▶ **Work order**
Every line of the listing must be reproduced as it stands. Leave the images behind.

▶ **Source data**
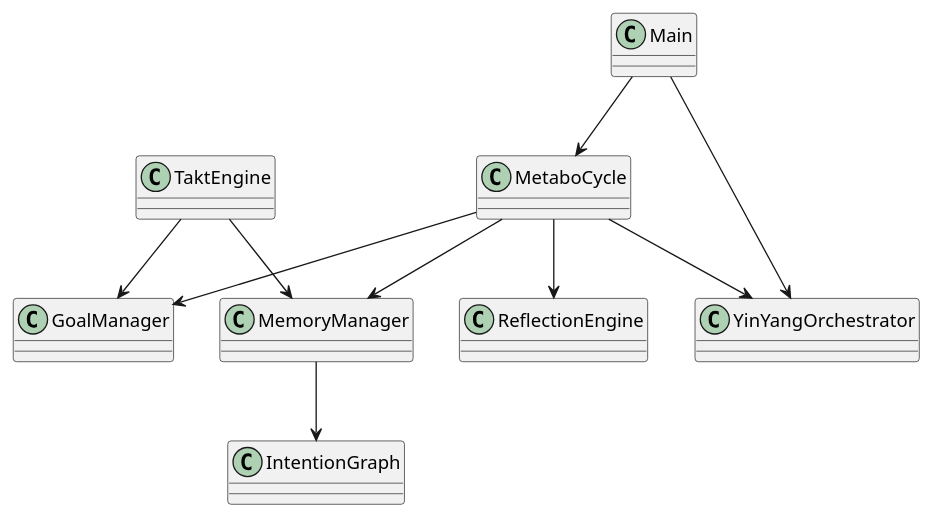
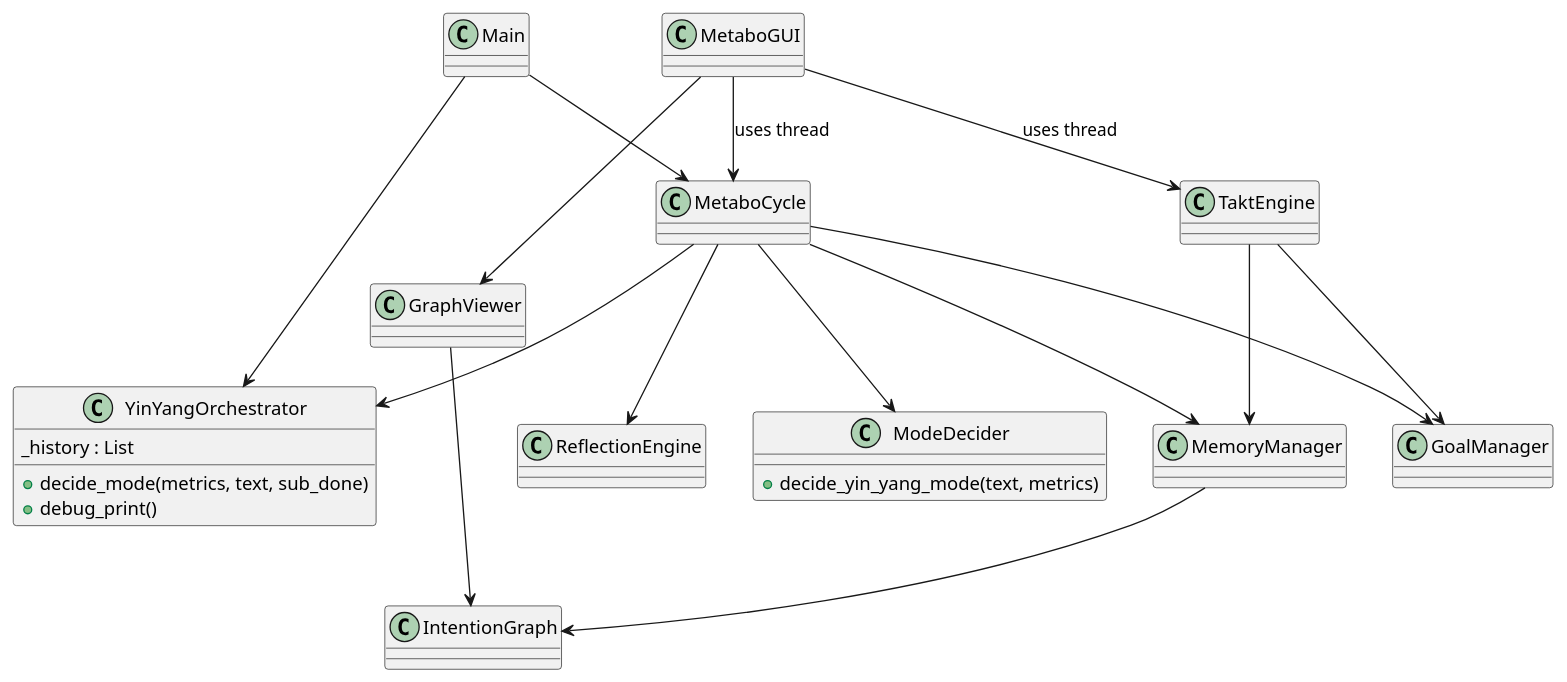
The diagram in doc/diagrams/class_diagram.puml (marcusreimold/MetaboMind), drawn with PlantUML before and after one commit. The commit also changed 11 other files, not shown here.

Commit message:
Add interactive graph viewer

```diff
--- a/doc/diagrams/class_diagram.puml
+++ b/doc/diagrams/class_diagram.puml
@@ -1,19 +1,31 @@
 @startuml
 class Main
 class MetaboCycle
 class GoalManager
 class MemoryManager
 class IntentionGraph
 class ReflectionEngine
 class TaktEngine
 class YinYangOrchestrator
+class ModeDecider
+class MetaboGUI
+class GraphViewer
+YinYangOrchestrator : +decide_mode(metrics, text, sub_done)
+YinYangOrchestrator : +debug_print()
+YinYangOrchestrator : _history : List
+ModeDecider : +decide_yin_yang_mode(text, metrics)
 Main --> MetaboCycle
 MetaboCycle --> GoalManager
 MetaboCycle --> MemoryManager
 MetaboCycle --> ReflectionEngine
 MetaboCycle --> YinYangOrchestrator
+MetaboCycle --> ModeDecider
 MemoryManager --> IntentionGraph
 TaktEngine --> MemoryManager
 TaktEngine --> GoalManager
 Main --> YinYangOrchestrator
+MetaboGUI --> MetaboCycle : uses thread
+MetaboGUI --> TaktEngine : uses thread
+MetaboGUI --> GraphViewer
+GraphViewer --> IntentionGraph
 @enduml
```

▶ **Exercise response**
The diagram in doc/diagrams/class_diagram.puml (marcusreimold/MetaboMind), drawn with PlantUML before and after one commit. The commit also changed 11 other files, not shown here.

Commit message:
Add interactive graph viewer

```diff
--- a/doc/diagrams/class_diagram.puml
+++ b/doc/diagrams/class_diagram.puml
@@ -1,19 +1,31 @@
 @startuml
 class Main
 class MetaboCycle
 class GoalManager
 class MemoryManager
 class IntentionGraph
 class ReflectionEngine
 class TaktEngine
 class YinYangOrchestrator
+class ModeDecider
+class MetaboGUI
+class GraphViewer
+YinYangOrchestrator : +decide_mode(metrics, text, sub_done)
+YinYangOrchestrator : +debug_print()
+YinYangOrchestrator : _history : List
+ModeDecider : +decide_yin_yang_mode(text, metrics)
 Main --> MetaboCycle
 MetaboCycle --> GoalManager
 MetaboCycle --> MemoryManager
 MetaboCycle --> ReflectionEngine
 MetaboCycle --> YinYangOrchestrator
+MetaboCycle --> ModeDecider
 MemoryManager --> IntentionGraph
 TaktEngine --> MemoryManager
 TaktEngine --> GoalManager
 Main --> YinYangOrchestrator
+MetaboGUI --> MetaboCycle : uses thread
+MetaboGUI --> TaktEngine : uses thread
+MetaboGUI --> GraphViewer
+GraphViewer --> IntentionGraph
 @enduml
```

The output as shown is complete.